- GOAL OF THE EXERCISE -
All entries are to be copied verbatim, while the pictures stay out.

Extracted records:
────

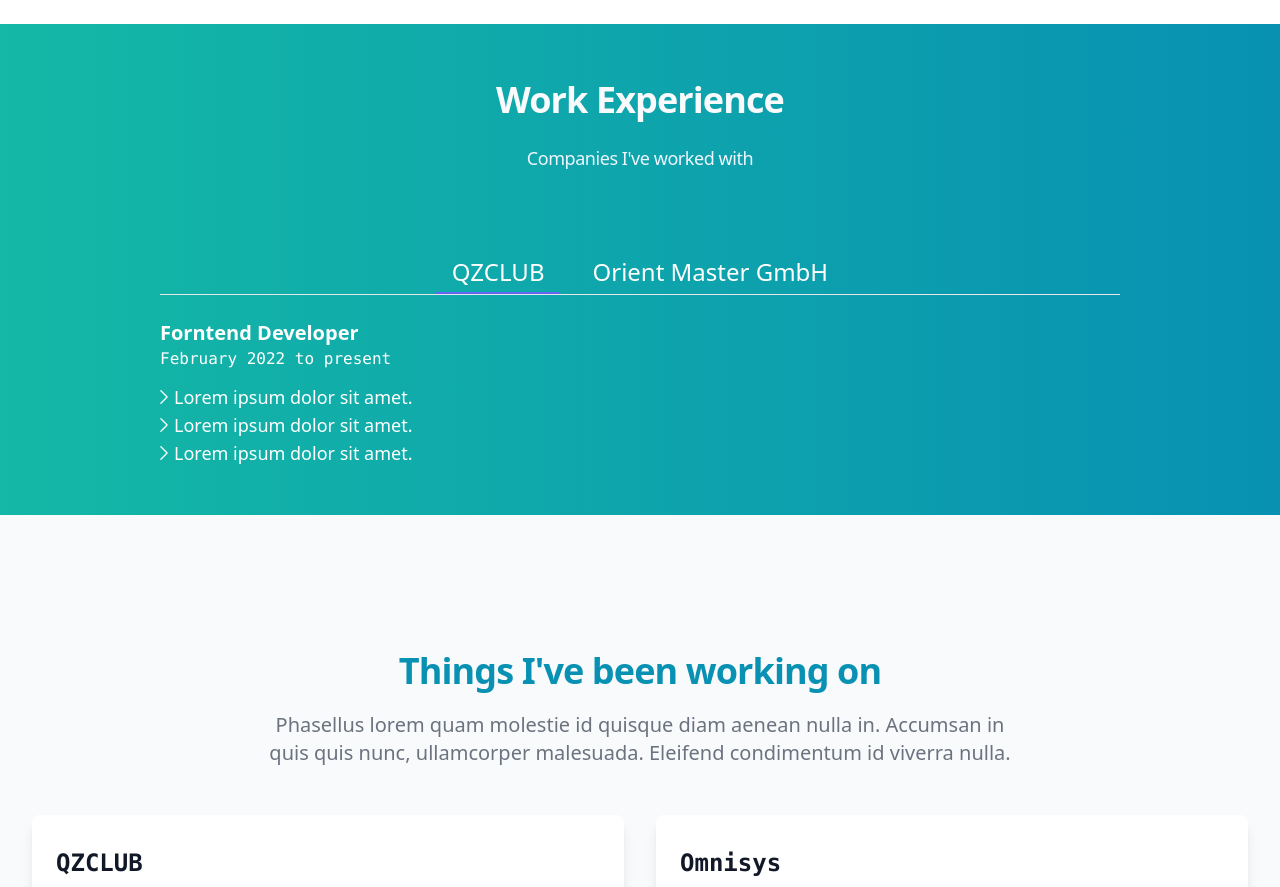
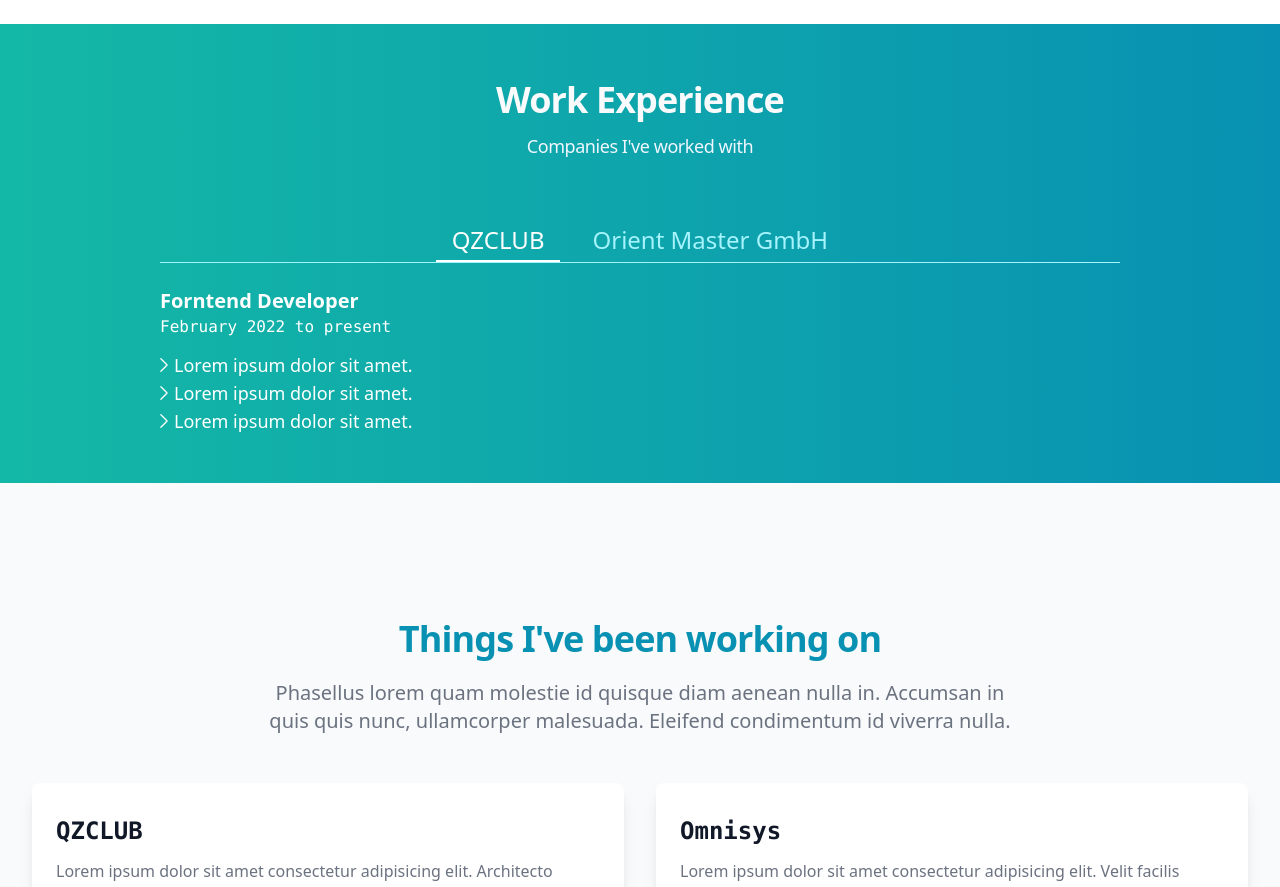
Before and after one commit to jaytoy/v1, a Next.js app: page / in a window 1280 px wide. Shown: the part 1140-2027 px from the top of the page. Built offline with nearby package versions, Linux system fonts and the light colour scheme.

Commit message:
small adjustment

```diff
--- a/components/experience.tsx
+++ b/components/experience.tsx
@@ -31,27 +31,27 @@
           <h2 className="mt-2 text-3xl font-bold text-slate-50 tracking-tight sm:text-4xl sm:tracking-tight">
             Work Experience
           </h2>
-          <p className="mt-6 text-lg tracking-tight text-blue-50">
+          <p className="mt-3 text-lg tracking-tight text-blue-50">
             Companies I&apos;ve worked with
           </p>
         </div>
         <Tab.Group
           as="div"
-          className="mt-8 grid grid-cols-1 items-center gap-y-2 pt-10 sm:gap-y-6 md:mt-10"
+          className="mt-4 md:mt-5 grid grid-cols-1 items-center gap-y-2 pt-10 sm:gap-y-6"
           vertical={tabOrientation === 'vertical'}
         >
           {({ selectedIndex }) => (
             <>
-              <div className="border-b border-gray-200 -mx-4 flex overflow-x-auto pb-0 sm:mx-0 sm:overflow-visible">
+              <div className="border-b border-cyan-200 -mx-4 flex overflow-x-auto pb-0 sm:mx-0 sm:overflow-visible">
                 <Tab.List className="relative z-10 flex gap-x-4 whitespace-nowrap px-4 sm:mx-auto sm:px-0">
                   {experiences.map((exp, expIndex) => (
                     <div
                       key={exp.id}
                       className={clsx(
-                        'group relative py-1 px-4 border-b-2 text-white',
+                        'group relative py-1 px-4 border-b-2',
                         selectedIndex === expIndex
-                          ? 'border-indigo-500 text-indigo-600'
-                          : 'hover:bg-white/20 lg:hover:bg-white/5 border-transparent'
+                          ? 'border-white text-white'
+                          : 'text-cyan-200 hover:bg-white/20 lg:hover:bg-white/5 border-transparent'
                       )}
                     >
                       <h3>
```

────

- FINISHED EXERCISE -
Before and after one commit to jaytoy/v1, a Next.js app: page / in a window 1280 px wide. Shown: the part 1140-2027 px from the top of the page. Built offline with nearby package versions, Linux system fonts and the light colour scheme.

Commit message:
small adjustment

```diff
--- a/components/experience.tsx
+++ b/components/experience.tsx
@@ -31,27 +31,27 @@
           <h2 className="mt-2 text-3xl font-bold text-slate-50 tracking-tight sm:text-4xl sm:tracking-tight">
             Work Experience
           </h2>
-          <p className="mt-6 text-lg tracking-tight text-blue-50">
+          <p className="mt-3 text-lg tracking-tight text-blue-50">
             Companies I&apos;ve worked with
           </p>
         </div>
         <Tab.Group
           as="div"
-          className="mt-8 grid grid-cols-1 items-center gap-y-2 pt-10 sm:gap-y-6 md:mt-10"
+          className="mt-4 md:mt-5 grid grid-cols-1 items-center gap-y-2 pt-10 sm:gap-y-6"
           vertical={tabOrientation === 'vertical'}
         >
           {({ selectedIndex }) => (
             <>
-              <div className="border-b border-gray-200 -mx-4 flex overflow-x-auto pb-0 sm:mx-0 sm:overflow-visible">
+              <div className="border-b border-cyan-200 -mx-4 flex overflow-x-auto pb-0 sm:mx-0 sm:overflow-visible">
                 <Tab.List className="relative z-10 flex gap-x-4 whitespace-nowrap px-4 sm:mx-auto sm:px-0">
                   {experiences.map((exp, expIndex) => (
                     <div
                       key={exp.id}
                       className={clsx(
-                        'group relative py-1 px-4 border-b-2 text-white',
+                        'group relative py-1 px-4 border-b-2',
                         selectedIndex === expIndex
-                          ? 'border-indigo-500 text-indigo-600'
-                          : 'hover:bg-white/20 lg:hover:bg-white/5 border-transparent'
+                          ? 'border-white text-white'
+                          : 'text-cyan-200 hover:bg-white/20 lg:hover:bg-white/5 border-transparent'
                       )}
                     >
                       <h3>
```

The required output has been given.